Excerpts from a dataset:
_ _ _ _

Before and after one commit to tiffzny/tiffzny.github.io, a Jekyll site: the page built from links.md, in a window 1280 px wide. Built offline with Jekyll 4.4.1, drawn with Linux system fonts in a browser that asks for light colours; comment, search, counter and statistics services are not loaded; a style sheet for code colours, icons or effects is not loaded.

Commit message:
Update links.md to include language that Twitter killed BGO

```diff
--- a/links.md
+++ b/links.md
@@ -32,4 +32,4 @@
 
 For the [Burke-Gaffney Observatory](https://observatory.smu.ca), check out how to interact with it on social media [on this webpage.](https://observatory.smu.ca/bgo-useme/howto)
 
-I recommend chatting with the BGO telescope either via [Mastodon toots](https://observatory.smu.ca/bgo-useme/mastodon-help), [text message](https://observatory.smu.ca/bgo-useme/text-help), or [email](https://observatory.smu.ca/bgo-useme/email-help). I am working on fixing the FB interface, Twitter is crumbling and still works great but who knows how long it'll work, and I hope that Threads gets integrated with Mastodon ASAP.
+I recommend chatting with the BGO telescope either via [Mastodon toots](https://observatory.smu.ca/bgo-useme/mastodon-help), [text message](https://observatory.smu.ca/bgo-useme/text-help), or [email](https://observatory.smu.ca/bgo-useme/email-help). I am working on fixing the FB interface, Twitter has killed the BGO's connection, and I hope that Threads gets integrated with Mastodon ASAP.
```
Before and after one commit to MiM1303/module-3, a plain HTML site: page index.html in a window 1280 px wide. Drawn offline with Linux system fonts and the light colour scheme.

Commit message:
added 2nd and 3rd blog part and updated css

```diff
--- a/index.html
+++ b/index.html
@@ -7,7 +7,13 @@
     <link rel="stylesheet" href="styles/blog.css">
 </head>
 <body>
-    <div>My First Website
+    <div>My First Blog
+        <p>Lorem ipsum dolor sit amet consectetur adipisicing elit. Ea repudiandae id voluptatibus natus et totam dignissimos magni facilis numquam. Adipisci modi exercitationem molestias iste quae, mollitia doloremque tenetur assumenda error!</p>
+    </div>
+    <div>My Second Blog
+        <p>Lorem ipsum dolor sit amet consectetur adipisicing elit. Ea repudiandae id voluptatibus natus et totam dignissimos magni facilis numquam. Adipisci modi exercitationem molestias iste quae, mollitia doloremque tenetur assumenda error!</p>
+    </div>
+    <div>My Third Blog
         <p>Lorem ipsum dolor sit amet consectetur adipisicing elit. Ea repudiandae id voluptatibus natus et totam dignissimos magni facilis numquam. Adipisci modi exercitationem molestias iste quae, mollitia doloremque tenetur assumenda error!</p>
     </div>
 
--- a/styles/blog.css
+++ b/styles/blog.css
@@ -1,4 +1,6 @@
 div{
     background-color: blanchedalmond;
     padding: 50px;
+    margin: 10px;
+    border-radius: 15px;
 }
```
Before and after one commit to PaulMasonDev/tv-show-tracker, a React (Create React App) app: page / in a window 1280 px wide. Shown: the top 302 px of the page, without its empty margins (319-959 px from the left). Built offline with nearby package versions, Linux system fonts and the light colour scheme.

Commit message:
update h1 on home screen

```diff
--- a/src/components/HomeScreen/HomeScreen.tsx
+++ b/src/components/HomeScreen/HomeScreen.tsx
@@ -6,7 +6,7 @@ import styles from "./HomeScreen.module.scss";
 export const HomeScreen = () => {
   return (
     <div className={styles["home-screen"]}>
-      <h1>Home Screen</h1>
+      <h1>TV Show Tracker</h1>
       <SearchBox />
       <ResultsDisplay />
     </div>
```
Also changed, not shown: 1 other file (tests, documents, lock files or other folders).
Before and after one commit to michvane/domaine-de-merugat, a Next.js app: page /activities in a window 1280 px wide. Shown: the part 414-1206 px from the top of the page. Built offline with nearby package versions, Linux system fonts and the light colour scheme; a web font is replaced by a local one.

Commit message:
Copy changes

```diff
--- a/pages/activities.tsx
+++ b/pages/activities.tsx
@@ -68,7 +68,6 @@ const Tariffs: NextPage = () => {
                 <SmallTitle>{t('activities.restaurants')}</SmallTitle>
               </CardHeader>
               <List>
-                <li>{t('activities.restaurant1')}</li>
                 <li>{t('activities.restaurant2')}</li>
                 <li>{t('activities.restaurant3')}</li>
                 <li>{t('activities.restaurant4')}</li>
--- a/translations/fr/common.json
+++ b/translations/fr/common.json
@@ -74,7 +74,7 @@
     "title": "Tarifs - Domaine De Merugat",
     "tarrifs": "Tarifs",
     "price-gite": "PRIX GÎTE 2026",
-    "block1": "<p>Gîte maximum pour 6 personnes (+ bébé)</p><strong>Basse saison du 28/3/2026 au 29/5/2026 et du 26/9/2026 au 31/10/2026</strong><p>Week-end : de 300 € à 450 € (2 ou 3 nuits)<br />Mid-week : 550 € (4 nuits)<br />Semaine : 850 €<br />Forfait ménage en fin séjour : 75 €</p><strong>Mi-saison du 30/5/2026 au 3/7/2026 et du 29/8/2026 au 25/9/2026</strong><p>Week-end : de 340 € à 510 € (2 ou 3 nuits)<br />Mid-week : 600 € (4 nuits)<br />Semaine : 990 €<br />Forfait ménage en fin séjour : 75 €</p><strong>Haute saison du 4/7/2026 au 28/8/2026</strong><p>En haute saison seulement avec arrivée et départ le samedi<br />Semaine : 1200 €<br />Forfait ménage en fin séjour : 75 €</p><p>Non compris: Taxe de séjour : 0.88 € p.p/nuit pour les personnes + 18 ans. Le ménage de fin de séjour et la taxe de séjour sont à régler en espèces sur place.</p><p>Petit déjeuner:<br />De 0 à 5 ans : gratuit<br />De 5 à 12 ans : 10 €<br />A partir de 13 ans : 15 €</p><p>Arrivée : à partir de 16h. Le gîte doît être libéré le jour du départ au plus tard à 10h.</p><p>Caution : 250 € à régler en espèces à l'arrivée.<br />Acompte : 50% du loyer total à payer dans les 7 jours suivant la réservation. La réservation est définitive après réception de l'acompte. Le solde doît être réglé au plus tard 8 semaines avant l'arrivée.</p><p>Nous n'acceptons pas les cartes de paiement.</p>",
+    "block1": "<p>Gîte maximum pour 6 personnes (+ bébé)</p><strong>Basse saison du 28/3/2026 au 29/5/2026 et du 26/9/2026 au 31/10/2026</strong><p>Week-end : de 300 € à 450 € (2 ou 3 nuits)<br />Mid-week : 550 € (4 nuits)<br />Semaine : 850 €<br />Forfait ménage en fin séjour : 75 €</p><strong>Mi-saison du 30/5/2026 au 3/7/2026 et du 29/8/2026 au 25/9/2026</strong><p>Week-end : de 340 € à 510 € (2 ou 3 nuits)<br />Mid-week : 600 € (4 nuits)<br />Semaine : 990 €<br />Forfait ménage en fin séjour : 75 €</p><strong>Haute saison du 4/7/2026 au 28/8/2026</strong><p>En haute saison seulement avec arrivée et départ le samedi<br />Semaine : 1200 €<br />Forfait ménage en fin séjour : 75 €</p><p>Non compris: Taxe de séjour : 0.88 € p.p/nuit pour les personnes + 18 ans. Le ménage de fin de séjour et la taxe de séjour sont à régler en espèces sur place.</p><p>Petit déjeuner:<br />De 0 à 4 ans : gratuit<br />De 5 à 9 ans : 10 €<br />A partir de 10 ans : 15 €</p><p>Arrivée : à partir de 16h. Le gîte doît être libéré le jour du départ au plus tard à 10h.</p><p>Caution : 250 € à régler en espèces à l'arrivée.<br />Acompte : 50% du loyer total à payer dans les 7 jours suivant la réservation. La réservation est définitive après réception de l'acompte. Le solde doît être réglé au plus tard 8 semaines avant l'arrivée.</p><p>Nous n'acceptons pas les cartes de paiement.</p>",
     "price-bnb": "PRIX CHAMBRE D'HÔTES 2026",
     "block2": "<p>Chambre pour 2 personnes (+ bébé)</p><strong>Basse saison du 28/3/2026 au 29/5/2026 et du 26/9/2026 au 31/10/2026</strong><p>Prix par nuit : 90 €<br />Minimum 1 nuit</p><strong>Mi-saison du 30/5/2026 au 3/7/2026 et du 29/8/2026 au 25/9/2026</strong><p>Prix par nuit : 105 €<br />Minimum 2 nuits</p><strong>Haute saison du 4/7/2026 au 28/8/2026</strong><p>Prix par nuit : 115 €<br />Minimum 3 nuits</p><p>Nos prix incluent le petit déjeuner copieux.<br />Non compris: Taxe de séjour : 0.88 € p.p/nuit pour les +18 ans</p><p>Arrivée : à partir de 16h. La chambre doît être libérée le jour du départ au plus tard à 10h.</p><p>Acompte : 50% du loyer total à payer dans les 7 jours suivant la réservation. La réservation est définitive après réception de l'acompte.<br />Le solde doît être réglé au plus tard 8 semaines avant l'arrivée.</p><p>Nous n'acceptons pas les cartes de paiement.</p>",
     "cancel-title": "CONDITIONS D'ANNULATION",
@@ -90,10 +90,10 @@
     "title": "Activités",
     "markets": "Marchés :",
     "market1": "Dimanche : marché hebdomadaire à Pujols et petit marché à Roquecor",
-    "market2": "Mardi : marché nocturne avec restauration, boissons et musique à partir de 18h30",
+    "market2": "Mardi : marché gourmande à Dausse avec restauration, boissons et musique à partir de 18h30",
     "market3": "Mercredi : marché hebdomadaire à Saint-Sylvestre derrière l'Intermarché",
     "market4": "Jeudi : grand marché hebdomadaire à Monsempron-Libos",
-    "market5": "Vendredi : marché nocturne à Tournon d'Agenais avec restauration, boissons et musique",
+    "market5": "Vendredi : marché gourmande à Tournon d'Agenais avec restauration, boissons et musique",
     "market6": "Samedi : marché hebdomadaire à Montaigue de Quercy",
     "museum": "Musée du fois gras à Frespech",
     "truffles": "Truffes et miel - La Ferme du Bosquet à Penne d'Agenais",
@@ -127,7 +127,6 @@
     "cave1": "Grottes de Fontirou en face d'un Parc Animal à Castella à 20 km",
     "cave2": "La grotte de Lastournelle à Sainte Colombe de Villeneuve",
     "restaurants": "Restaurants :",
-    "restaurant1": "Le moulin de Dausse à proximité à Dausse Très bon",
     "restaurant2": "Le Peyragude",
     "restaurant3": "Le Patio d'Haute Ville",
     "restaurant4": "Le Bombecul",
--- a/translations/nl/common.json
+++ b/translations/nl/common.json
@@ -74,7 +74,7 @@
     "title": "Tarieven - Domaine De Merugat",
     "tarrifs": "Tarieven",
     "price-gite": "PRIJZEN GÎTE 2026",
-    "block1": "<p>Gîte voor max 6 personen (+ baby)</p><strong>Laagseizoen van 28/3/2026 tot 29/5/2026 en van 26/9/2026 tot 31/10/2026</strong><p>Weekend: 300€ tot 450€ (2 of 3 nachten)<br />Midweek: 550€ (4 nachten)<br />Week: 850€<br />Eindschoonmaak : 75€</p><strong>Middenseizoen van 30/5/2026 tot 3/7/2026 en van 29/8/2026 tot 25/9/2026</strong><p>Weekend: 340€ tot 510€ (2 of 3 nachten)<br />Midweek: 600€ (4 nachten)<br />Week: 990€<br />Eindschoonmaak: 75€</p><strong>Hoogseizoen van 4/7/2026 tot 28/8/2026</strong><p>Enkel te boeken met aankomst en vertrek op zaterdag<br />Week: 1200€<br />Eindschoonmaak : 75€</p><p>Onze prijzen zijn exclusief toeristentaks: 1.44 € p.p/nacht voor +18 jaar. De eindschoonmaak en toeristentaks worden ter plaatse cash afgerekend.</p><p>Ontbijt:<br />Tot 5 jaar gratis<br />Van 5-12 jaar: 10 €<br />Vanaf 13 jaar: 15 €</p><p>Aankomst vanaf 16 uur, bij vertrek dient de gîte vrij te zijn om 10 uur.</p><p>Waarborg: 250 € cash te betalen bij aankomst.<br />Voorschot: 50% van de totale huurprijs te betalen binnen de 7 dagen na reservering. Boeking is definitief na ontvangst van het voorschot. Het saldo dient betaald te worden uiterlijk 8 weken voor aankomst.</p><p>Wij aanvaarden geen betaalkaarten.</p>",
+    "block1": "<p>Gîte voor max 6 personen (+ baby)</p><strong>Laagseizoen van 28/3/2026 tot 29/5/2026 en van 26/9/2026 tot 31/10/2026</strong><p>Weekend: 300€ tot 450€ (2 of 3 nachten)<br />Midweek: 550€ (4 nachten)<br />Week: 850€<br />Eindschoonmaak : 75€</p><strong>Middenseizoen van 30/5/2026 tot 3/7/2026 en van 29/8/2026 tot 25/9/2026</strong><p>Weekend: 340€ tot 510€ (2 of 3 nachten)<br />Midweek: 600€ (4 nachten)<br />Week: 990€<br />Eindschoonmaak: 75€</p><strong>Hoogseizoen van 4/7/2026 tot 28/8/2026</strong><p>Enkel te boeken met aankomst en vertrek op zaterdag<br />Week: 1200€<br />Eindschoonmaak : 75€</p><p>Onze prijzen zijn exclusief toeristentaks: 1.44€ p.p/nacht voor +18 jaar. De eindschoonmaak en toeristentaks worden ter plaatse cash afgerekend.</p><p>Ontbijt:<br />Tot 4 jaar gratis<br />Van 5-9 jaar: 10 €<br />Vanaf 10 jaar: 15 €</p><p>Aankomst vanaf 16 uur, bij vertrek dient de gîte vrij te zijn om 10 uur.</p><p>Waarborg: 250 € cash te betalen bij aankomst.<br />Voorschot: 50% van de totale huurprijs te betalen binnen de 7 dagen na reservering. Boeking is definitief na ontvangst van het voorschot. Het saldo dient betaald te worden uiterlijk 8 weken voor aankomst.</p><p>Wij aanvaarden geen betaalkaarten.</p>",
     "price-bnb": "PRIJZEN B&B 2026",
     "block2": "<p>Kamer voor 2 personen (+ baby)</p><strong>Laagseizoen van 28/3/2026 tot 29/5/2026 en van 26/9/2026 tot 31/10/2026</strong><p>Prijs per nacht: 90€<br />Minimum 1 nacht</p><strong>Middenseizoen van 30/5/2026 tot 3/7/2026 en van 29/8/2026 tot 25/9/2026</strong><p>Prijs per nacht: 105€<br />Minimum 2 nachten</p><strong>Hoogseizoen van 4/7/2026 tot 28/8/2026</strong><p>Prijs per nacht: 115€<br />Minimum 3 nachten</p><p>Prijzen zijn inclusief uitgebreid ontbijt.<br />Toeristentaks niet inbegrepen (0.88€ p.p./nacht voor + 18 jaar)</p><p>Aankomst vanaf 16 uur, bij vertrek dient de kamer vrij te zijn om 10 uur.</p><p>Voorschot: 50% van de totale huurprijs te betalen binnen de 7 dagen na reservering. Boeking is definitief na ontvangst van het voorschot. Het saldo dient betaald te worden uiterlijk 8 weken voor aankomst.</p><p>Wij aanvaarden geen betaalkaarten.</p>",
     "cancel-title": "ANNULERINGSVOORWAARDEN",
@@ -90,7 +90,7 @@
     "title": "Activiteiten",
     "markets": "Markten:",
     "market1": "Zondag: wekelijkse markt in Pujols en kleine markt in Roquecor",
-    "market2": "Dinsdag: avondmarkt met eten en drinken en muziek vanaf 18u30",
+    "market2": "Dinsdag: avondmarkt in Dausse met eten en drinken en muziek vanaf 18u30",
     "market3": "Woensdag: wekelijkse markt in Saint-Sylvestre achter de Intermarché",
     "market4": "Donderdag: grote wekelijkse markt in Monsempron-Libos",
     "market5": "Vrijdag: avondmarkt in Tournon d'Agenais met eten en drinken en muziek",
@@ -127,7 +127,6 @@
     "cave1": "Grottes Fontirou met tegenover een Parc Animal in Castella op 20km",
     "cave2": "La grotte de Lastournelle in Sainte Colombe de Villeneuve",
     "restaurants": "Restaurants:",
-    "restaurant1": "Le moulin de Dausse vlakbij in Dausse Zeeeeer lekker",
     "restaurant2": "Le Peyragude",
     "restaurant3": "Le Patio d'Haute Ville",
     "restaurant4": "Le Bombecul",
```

_ _ _ _

→ **What to work on**
What is the number of lines in the entries above that contain the word "Pujols"? Answer with that number only.

→ **Result**
2